The support of the lessors for another new Airbus program represented considerable expectation of success. However, such anticipation was lost along with orders. ILFC changed all its orders to other variants, the GATX order was no longer evident, the 25 of TWA were naturally cancelled while the 10 of BA, the five of EgyptAir and the eight of Air China also disappeared. Customers comprised Air France, BA, Frontier, GECAS, LAN, and Tarom. There have also been 23 orders for the A318 Elite.

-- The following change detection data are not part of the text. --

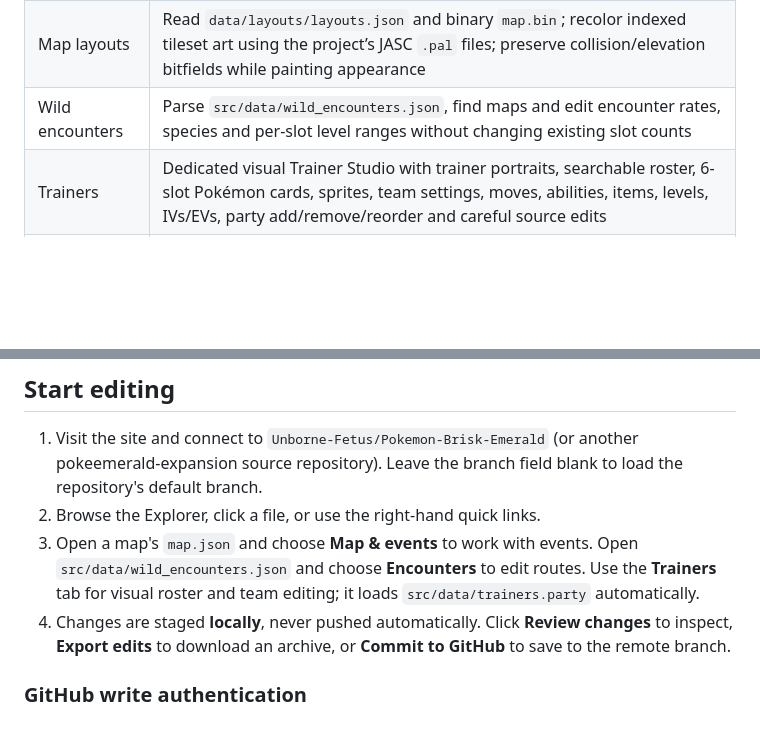
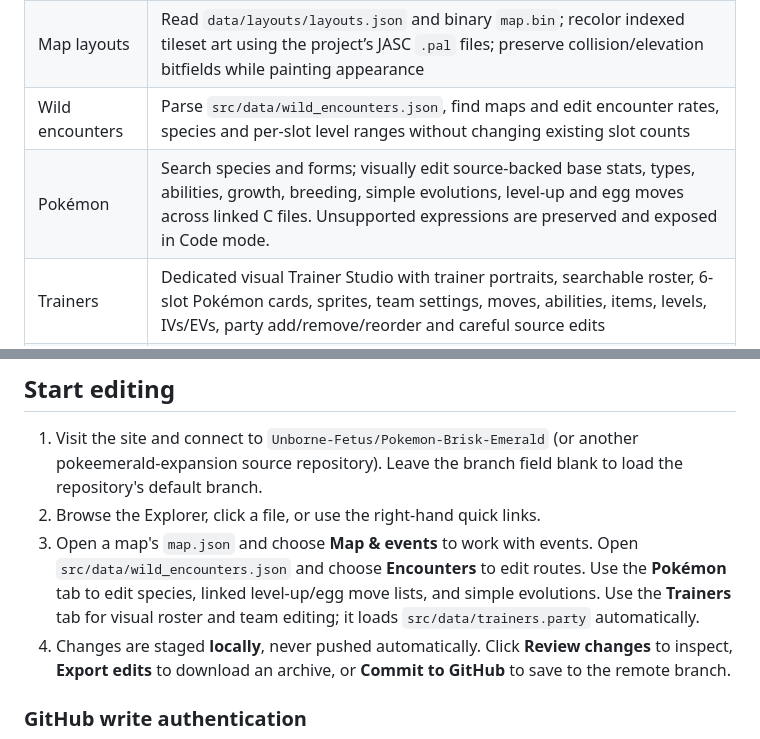
Before and after one commit to Unborne-Fetus/PokeStudio-Web, a Markdown page: README.md, 2 parts joined by grey strips. Drawn GitHub-style; blank space fills up the shorter version.

Commit message:
Wire Pokémon Studio into README.md

```diff
--- a/README.md
+++ b/README.md
@@ -15,6 +15,7 @@ The editor works with a source repository, not a compiled GBA ROM. Open it on de
 | Maps & events | Three separate map modes — Appearance (paint/pick metatiles), Collision (paint collision and elevation), Events (add/edit/drag NPCs, warps, triggers and signs) — plus map metadata and connections |
 | Map layouts | Read `data/layouts/layouts.json` and binary `map.bin`; recolor indexed tileset art using the project’s JASC `.pal` files; preserve collision/elevation bitfields while painting appearance |
 | Wild encounters | Parse `src/data/wild_encounters.json`, find maps and edit encounter rates, species and per-slot level ranges without changing existing slot counts |
+| Pokémon | Search species and forms; visually edit source-backed base stats, types, abilities, growth, breeding, simple evolutions, level-up and egg moves across linked C files. Unsupported expressions are preserved and exposed in Code mode. |
 | Trainers | Dedicated visual Trainer Studio with trainer portraits, searchable roster, 6-slot Pokémon cards, sprites, team settings, moves, abilities, items, levels, IVs/EVs, party add/remove/reorder and careful source edits |
 | Data | Inspect and edit primitives in nested JSON (unknown keys retained) |
 | Sprites & graphics | Preview PNG and other common image assets, zoom nearest-neighbor, stage replacement graphics |
@@ -28,7 +29,7 @@ The project is currently an **experimental alpha**, not a feature-complete Porym
 
 1. Visit the site and connect to `Unborne-Fetus/Pokemon-Brisk-Emerald` (or another pokeemerald-expansion source repository). Leave the branch field blank to load the repository's default branch.
 2. Browse the Explorer, click a file, or use the right-hand quick links.
-3. Open a map's `map.json` and choose **Map & events** to work with events. Open `src/data/wild_encounters.json` and choose **Encounters** to edit routes. Use the **Trainers** tab for visual roster and team editing; it loads `src/data/trainers.party` automatically.
+3. Open a map's `map.json` and choose **Map & events** to work with events. Open `src/data/wild_encounters.json` and choose **Encounters** to edit routes. Use the **Pokémon** tab to edit species, linked level-up/egg move lists, and simple evolutions. Use the **Trainers** tab for visual roster and team editing; it loads `src/data/trainers.party` automatically.
 4. Changes are staged **locally**, never pushed automatically. Click **Review changes** to inspect, **Export edits** to download an archive, or **Commit to GitHub** to save to the remote branch.
 
 ### GitHub write authentication
```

Late service entry usually provides the competition with an important marketing advantage but apparently not on this occasion. With such competition from not only Boeing with the B737-600 but also the new generation of larger regional jets, sale prices had to be below $30 million. Even at that level, there was little interest. The average $67.7 million (2102) list price tag bore no resemblance to the net selling price. The cost of producing the A318 is only slight less than the cost of producing the A319 – apart from slightly less aluminum, lower thrust engines, and slightly fewer seats, everything else remains the same. Inevitably in comparing operating costs, different assumptions adopted by manufacturers produces different results. Airbus show that while the B717 has slightly lower trip costs, the cost per seat is just over three percent higher. The trip costs of the B737-600 are shown to be four percent higher by Airbus though each manufacturer provides differing assumptions.